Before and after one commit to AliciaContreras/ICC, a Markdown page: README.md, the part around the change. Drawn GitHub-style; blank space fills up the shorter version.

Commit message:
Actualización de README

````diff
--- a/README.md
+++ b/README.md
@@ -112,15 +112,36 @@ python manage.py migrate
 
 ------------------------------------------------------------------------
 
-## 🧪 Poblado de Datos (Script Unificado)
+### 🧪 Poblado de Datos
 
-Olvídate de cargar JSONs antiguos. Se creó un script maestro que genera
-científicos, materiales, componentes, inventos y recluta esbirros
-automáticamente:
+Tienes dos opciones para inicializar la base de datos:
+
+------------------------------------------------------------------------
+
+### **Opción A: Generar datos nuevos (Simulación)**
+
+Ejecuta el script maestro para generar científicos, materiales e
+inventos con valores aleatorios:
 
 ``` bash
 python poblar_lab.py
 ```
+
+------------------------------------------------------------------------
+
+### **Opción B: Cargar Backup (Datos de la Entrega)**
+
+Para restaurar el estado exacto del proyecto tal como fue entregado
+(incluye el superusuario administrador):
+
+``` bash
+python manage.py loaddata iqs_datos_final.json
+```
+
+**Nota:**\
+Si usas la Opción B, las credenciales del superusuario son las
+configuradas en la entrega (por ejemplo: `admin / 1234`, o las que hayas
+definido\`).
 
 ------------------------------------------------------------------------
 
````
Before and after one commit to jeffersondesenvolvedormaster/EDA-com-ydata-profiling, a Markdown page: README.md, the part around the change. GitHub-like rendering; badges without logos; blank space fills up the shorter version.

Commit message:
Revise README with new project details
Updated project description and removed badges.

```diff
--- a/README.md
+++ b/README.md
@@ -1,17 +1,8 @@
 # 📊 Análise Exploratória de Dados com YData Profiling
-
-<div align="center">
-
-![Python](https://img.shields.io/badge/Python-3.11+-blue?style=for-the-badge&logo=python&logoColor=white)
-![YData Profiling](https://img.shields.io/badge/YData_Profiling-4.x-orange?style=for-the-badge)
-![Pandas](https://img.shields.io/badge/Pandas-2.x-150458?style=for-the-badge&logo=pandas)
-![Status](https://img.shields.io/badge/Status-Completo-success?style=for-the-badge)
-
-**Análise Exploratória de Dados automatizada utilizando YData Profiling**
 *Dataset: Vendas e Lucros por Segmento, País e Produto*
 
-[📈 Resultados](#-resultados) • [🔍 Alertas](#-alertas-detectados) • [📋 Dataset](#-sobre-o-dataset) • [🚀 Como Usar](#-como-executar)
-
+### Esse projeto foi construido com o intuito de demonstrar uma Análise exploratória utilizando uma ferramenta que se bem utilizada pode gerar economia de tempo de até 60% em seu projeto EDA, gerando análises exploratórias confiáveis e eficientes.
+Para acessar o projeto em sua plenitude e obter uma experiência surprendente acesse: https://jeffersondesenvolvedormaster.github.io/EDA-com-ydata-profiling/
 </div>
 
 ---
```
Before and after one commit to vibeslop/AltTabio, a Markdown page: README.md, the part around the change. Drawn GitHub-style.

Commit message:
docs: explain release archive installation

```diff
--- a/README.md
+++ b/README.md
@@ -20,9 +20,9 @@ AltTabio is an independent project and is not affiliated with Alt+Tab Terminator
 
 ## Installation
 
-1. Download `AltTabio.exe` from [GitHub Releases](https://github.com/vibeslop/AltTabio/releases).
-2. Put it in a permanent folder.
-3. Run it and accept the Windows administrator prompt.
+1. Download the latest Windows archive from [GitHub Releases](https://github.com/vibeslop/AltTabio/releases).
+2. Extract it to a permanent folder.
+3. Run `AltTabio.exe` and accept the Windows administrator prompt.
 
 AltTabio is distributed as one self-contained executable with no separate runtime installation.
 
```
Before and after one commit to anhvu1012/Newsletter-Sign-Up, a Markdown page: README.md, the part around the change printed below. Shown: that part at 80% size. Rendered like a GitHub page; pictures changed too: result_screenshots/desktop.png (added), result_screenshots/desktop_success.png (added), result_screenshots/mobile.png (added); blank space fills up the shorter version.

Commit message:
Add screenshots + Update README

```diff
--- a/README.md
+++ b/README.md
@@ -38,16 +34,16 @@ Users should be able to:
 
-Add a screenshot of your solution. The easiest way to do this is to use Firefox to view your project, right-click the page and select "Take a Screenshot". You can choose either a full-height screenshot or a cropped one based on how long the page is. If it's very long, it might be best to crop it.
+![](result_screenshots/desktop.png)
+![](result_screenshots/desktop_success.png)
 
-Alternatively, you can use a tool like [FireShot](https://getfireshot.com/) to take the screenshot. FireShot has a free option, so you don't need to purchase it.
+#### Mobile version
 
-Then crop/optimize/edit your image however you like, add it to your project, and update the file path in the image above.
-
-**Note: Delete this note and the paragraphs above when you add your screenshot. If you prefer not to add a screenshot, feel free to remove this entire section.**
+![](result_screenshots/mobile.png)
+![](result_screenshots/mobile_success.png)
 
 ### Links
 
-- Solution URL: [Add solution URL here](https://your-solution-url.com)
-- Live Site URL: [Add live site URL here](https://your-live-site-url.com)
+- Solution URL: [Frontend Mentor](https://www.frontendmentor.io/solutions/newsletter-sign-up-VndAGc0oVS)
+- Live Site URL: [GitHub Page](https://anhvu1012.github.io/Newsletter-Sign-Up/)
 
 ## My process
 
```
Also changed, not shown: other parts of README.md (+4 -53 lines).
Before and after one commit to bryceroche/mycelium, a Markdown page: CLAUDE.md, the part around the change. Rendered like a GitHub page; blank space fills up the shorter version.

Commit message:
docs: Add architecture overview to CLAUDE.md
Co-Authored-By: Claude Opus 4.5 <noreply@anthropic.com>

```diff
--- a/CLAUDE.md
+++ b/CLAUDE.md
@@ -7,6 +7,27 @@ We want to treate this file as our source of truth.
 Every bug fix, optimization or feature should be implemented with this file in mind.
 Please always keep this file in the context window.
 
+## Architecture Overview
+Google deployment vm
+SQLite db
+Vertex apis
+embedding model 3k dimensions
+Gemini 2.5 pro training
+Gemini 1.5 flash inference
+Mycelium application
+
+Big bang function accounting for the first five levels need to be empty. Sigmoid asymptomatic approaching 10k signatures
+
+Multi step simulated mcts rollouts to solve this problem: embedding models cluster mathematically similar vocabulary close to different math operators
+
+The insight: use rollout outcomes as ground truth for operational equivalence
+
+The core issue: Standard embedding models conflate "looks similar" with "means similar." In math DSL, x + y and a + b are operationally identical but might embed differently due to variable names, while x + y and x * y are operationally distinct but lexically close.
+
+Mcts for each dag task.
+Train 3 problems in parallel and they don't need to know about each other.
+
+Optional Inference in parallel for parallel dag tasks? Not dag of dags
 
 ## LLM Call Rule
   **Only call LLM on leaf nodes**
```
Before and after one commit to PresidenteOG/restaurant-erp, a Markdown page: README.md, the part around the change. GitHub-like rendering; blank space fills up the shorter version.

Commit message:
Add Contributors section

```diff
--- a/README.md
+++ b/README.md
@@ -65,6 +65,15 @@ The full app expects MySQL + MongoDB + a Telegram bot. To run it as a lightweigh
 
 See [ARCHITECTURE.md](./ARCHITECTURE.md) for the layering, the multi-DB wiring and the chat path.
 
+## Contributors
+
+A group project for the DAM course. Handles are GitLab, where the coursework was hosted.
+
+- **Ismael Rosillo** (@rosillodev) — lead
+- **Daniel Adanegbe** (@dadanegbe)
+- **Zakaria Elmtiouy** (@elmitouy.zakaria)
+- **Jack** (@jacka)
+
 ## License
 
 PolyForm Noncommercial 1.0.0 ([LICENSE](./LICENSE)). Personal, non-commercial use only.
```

________________________________________

DESCRIPTION OF THE TASK: Exactly as written, give the records again.

SOLUTION FOR THIS EXERCISE:
Before and after one commit to AliciaContreras/ICC, a Markdown page: README.md, the part around the change. Drawn GitHub-style; blank space fills up the shorter version.

Commit message:
Actualización de README

````diff
--- a/README.md
+++ b/README.md
@@ -112,15 +112,36 @@ python manage.py migrate
 
 ------------------------------------------------------------------------
 
-## 🧪 Poblado de Datos (Script Unificado)
+### 🧪 Poblado de Datos
 
-Olvídate de cargar JSONs antiguos. Se creó un script maestro que genera
-científicos, materiales, componentes, inventos y recluta esbirros
-automáticamente:
+Tienes dos opciones para inicializar la base de datos:
+
+------------------------------------------------------------------------
+
+### **Opción A: Generar datos nuevos (Simulación)**
+
+Ejecuta el script maestro para generar científicos, materiales e
+inventos con valores aleatorios:
 
 ``` bash
 python poblar_lab.py
 ```
+
+------------------------------------------------------------------------
+
+### **Opción B: Cargar Backup (Datos de la Entrega)**
+
+Para restaurar el estado exacto del proyecto tal como fue entregado
+(incluye el superusuario administrador):
+
+``` bash
+python manage.py loaddata iqs_datos_final.json
+```
+
+**Nota:**\
+Si usas la Opción B, las credenciales del superusuario son las
+configuradas en la entrega (por ejemplo: `admin / 1234`, o las que hayas
+definido\`).
 
 ------------------------------------------------------------------------
 
````
Before and after one commit to jeffersondesenvolvedormaster/EDA-com-ydata-profiling, a Markdown page: README.md, the part around the change. GitHub-like rendering; badges without logos; blank space fills up the shorter version.

Commit message:
Revise README with new project details
Updated project description and removed badges.

```diff
--- a/README.md
+++ b/README.md
@@ -1,17 +1,8 @@
 # 📊 Análise Exploratória de Dados com YData Profiling
-
-<div align="center">
-
-![Python](https://img.shields.io/badge/Python-3.11+-blue?style=for-the-badge&logo=python&logoColor=white)
-![YData Profiling](https://img.shields.io/badge/YData_Profiling-4.x-orange?style=for-the-badge)
-![Pandas](https://img.shields.io/badge/Pandas-2.x-150458?style=for-the-badge&logo=pandas)
-![Status](https://img.shields.io/badge/Status-Completo-success?style=for-the-badge)
-
-**Análise Exploratória de Dados automatizada utilizando YData Profiling**
 *Dataset: Vendas e Lucros por Segmento, País e Produto*
 
-[📈 Resultados](#-resultados) • [🔍 Alertas](#-alertas-detectados) • [📋 Dataset](#-sobre-o-dataset) • [🚀 Como Usar](#-como-executar)
-
+### Esse projeto foi construido com o intuito de demonstrar uma Análise exploratória utilizando uma ferramenta que se bem utilizada pode gerar economia de tempo de até 60% em seu projeto EDA, gerando análises exploratórias confiáveis e eficientes.
+Para acessar o projeto em sua plenitude e obter uma experiência surprendente acesse: https://jeffersondesenvolvedormaster.github.io/EDA-com-ydata-profiling/
 </div>
 
 ---
```
Before and after one commit to vibeslop/AltTabio, a Markdown page: README.md, the part around the change. Drawn GitHub-style.

Commit message:
docs: explain release archive installation

```diff
--- a/README.md
+++ b/README.md
@@ -20,9 +20,9 @@ AltTabio is an independent project and is not affiliated with Alt+Tab Terminator
 
 ## Installation
 
-1. Download `AltTabio.exe` from [GitHub Releases](https://github.com/vibeslop/AltTabio/releases).
-2. Put it in a permanent folder.
-3. Run it and accept the Windows administrator prompt.
+1. Download the latest Windows archive from [GitHub Releases](https://github.com/vibeslop/AltTabio/releases).
+2. Extract it to a permanent folder.
+3. Run `AltTabio.exe` and accept the Windows administrator prompt.
 
 AltTabio is distributed as one self-contained executable with no separate runtime installation.
 
```
Before and after one commit to anhvu1012/Newsletter-Sign-Up, a Markdown page: README.md, the part around the change printed below. Shown: that part at 80% size. Rendered like a GitHub page; pictures changed too: result_screenshots/desktop.png (added), result_screenshots/desktop_success.png (added), result_screenshots/mobile.png (added); blank space fills up the shorter version.

Commit message:
Add screenshots + Update README

```diff
--- a/README.md
+++ b/README.md
@@ -38,16 +34,16 @@ Users should be able to:
 
-Add a screenshot of your solution. The easiest way to do this is to use Firefox to view your project, right-click the page and select "Take a Screenshot". You can choose either a full-height screenshot or a cropped one based on how long the page is. If it's very long, it might be best to crop it.
+![](result_screenshots/desktop.png)
+![](result_screenshots/desktop_success.png)
 
-Alternatively, you can use a tool like [FireShot](https://getfireshot.com/) to take the screenshot. FireShot has a free option, so you don't need to purchase it.
+#### Mobile version
 
-Then crop/optimize/edit your image however you like, add it to your project, and update the file path in the image above.
-
-**Note: Delete this note and the paragraphs above when you add your screenshot. If you prefer not to add a screenshot, feel free to remove this entire section.**
+![](result_screenshots/mobile.png)
+![](result_screenshots/mobile_success.png)
 
 ### Links
 
-- Solution URL: [Add solution URL here](https://your-solution-url.com)
-- Live Site URL: [Add live site URL here](https://your-live-site-url.com)
+- Solution URL: [Frontend Mentor](https://www.frontendmentor.io/solutions/newsletter-sign-up-VndAGc0oVS)
+- Live Site URL: [GitHub Page](https://anhvu1012.github.io/Newsletter-Sign-Up/)
 
 ## My process
 
```
Also changed, not shown: other parts of README.md (+4 -53 lines).
Before and after one commit to bryceroche/mycelium, a Markdown page: CLAUDE.md, the part around the change. Rendered like a GitHub page; blank space fills up the shorter version.

Commit message:
docs: Add architecture overview to CLAUDE.md
Co-Authored-By: Claude Opus 4.5 <noreply@anthropic.com>

```diff
--- a/CLAUDE.md
+++ b/CLAUDE.md
@@ -7,6 +7,27 @@ We want to treate this file as our source of truth.
 Every bug fix, optimization or feature should be implemented with this file in mind.
 Please always keep this file in the context window.
 
+## Architecture Overview
+Google deployment vm
+SQLite db
+Vertex apis
+embedding model 3k dimensions
+Gemini 2.5 pro training
+Gemini 1.5 flash inference
+Mycelium application
+
+Big bang function accounting for the first five levels need to be empty. Sigmoid asymptomatic approaching 10k signatures
+
+Multi step simulated mcts rollouts to solve this problem: embedding models cluster mathematically similar vocabulary close to different math operators
+
+The insight: use rollout outcomes as ground truth for operational equivalence
+
+The core issue: Standard embedding models conflate "looks similar" with "means similar." In math DSL, x + y and a + b are operationally identical but might embed differently due to variable names, while x + y and x * y are operationally distinct but lexically close.
+
+Mcts for each dag task.
+Train 3 problems in parallel and they don't need to know about each other.
+
+Optional Inference in parallel for parallel dag tasks? Not dag of dags
 
 ## LLM Call Rule
   **Only call LLM on leaf nodes**
```
Before and after one commit to PresidenteOG/restaurant-erp, a Markdown page: README.md, the part around the change. GitHub-like rendering; blank space fills up the shorter version.

Commit message:
Add Contributors section

```diff
--- a/README.md
+++ b/README.md
@@ -65,6 +65,15 @@ The full app expects MySQL + MongoDB + a Telegram bot. To run it as a lightweigh
 
 See [ARCHITECTURE.md](./ARCHITECTURE.md) for the layering, the multi-DB wiring and the chat path.
 
+## Contributors
+
+A group project for the DAM course. Handles are GitLab, where the coursework was hosted.
+
+- **Ismael Rosillo** (@rosillodev) — lead
+- **Daniel Adanegbe** (@dadanegbe)
+- **Zakaria Elmtiouy** (@elmitouy.zakaria)
+- **Jack** (@jacka)
+
 ## License
 
 PolyForm Noncommercial 1.0.0 ([LICENSE](./LICENSE)). Personal, non-commercial use only.
```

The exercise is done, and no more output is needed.